Doing a business presentation is really no different than putting a good meal on the table. It all comes down to planning and preparation. While you make have the occasional spur of the moment presentation, most presentations are scheduled ahead of time. That means you have plenty of time to prepare.
When you fix a meal the first thing you do is plan your meal. You decide on your menu. You look at what ingredients you have available or you go to the store and puchase the necessary ingredients. It's the same with a presentation. You decide on the menu and ingredients. What is the point you want to get acrosswhat "dishes" will you use. Handouts, Power points charts and graphs are the dishes you will be serving. What ingredients will you use to create the dish?
Once you decide on the dishes and the ingredients, you need to prepare them for cooking. You wash and chop vegetables, measure your ingredients and get them ready for the pot. This is also what you will do with your presentation. It often involves researching your prospect. Just as different people like different foods, different prosepcts will like different approaches. You have to know what it is your prospect wants. Some prospects may want nothing but a power point, Other may only want handouts still other may desire a combination of both. You need to know what will resonate best with them. Then you need to look at what information will resonate best with them. As a CITRMS I've discovered all businesses want to protect their bottom line only the methods vary. You have to discover what information will be most powerful with that particular business.

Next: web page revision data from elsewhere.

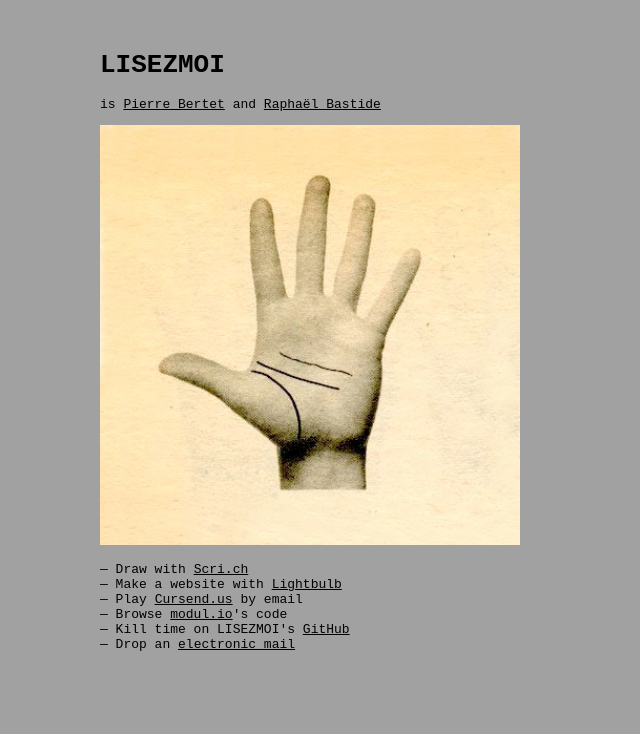
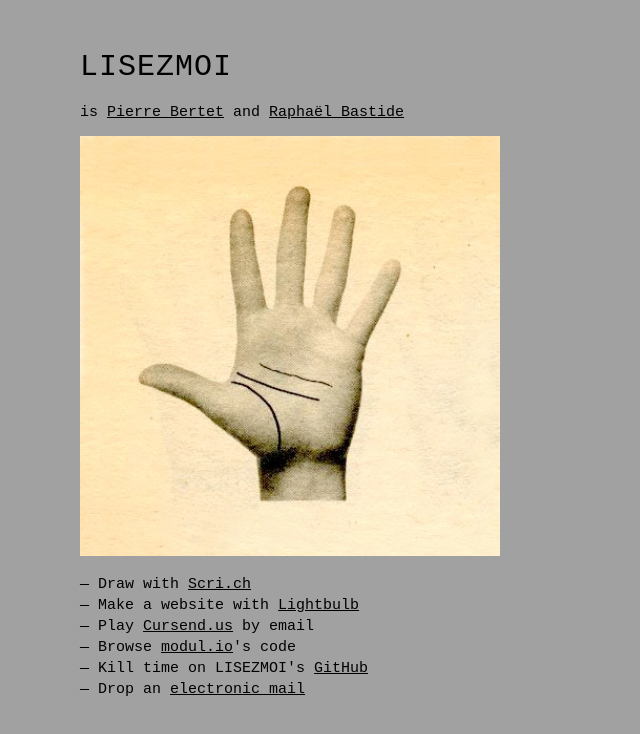
Before and after one commit to lisezmoi/lisezmoi.github.com, a plain HTML site: page index.html in a window 1280 px wide. Shown: the whole page, without its empty margins (0-640 px from the left). Drawn offline with Linux system fonts and the light colour scheme.

Commit message:
Minor CSS

```diff
--- a/index.html
+++ b/index.html
@@ -1,21 +1,23 @@
 <!DOCTYPE html>
 <html lang="en">
 <head>
-  <meta charset="utf-8" />
-  <title>LISEZMOI</title>
-  <style type="text/css" media="screen">
-    body{font-family:monospace; background:#A1A1A1; min-width:630px;margin: 50px 100px 0;}
+	<meta charset="utf-8" />
+	<title>LISEZMOI</title>
+	<style type="text/css" media="screen">
+		body{font-family:Courier New; background:#A1A1A1;
+				min-width:630px;margin: 50px 80px 0; font-size:15px;}
+		h1{font-weight:normal; letter-spacing:1px;}
 		a{color:black;}
-		a:visited{color:#555;}
+		a:visited{color:#333;}
 		ul{padding:0;}
-		li{list-style-type:none;}
+		li{list-style-type:none; margin-bottom:4px;}
 		li:before{content:"— ";}
-  </style>
+	</style>
 </head>
 <body>
 	<h1>LISEZMOI</h1>
 	<p>is <a href="http://pierrebertet.net/">Pierre Bertet</a> and <a href="http://raphaelbastide.com/">Raphaël Bastide</a></p>
-  <img width="420" height="420" title="LISEZMOI" alt="LISEZMOI logo" src="logo.png" />
+	<img width="420" height="420" title="LISEZMOI" alt="LISEZMOI logo" src="logo.png" />
 	<ul>
 		<li>Draw with <a href="http://scri.ch/">Scri.ch</a></li>
 		<li>Make a website with <a href="https://github.com/lisezmoi/lightbulb">Lightbulb</a></li>
```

Once you have all of your ingredients for your meal prepared and ready to go, it's time to cook them. This is the point where you are actually combining the ingredients into the finished product you will put on the table. All good cooks not only are applying heat and seasonings to their food, they taste as they go. And make the adjustments needed to ge tthe food to turn out "right". Tasty and not over or under cooked. You are also cooking your presentation at this point and just like a cook you need to taste as you go. You also need to add seasonings and make sure you don't over or under cook your presentation. So here are the cooking guidelines for a good presentation:
1. Never serve a "bland" presentation. Facts and figures can be important but anyone can look up statistics, add real world examples of the effects of those facts and figures. Spice it up!
2. Don't over season the presentation. Use images (photos or short video) but don't over load it.
3. Don't over or under cook the presentation. Too long and they will be bored and fidgety and their attention will wander to something else of more importance to them. Too short and they will not get your point.
4. See how it "tastes". Does it flow rhthymically or does it seem to bounce all over the place Are you beating a dead hosre by constantly harping on one point?
Serving the presentation
Do a taste test. Get someone else to be your guinea pig and provide feedback if possible. Professional chefs don't just throw original dishes on the table immediately after they create them. They test them out on friends, family and other chefs first to get some feedback. Then they adjust it according to that feedback until they have it right. Then they practice creating that recipe until they can do it easily and without a lot of thought. They get comfortable with it. Then they will add it to the menu at their restaurant.
This is exactly what you want to do. When you get the feedback adjust your presentation, then practice it until you are comfortable with it. So when you actually do give the presentation you appear confident and knowledgeable.
About those spontaneous presentations, they happen but if you know your information you can do a short spontaneous presentation with nothing more than a brochure, or an article relating to your presentation. Don't give them the whole spiel give them enough to make them want to hear the entire presentation!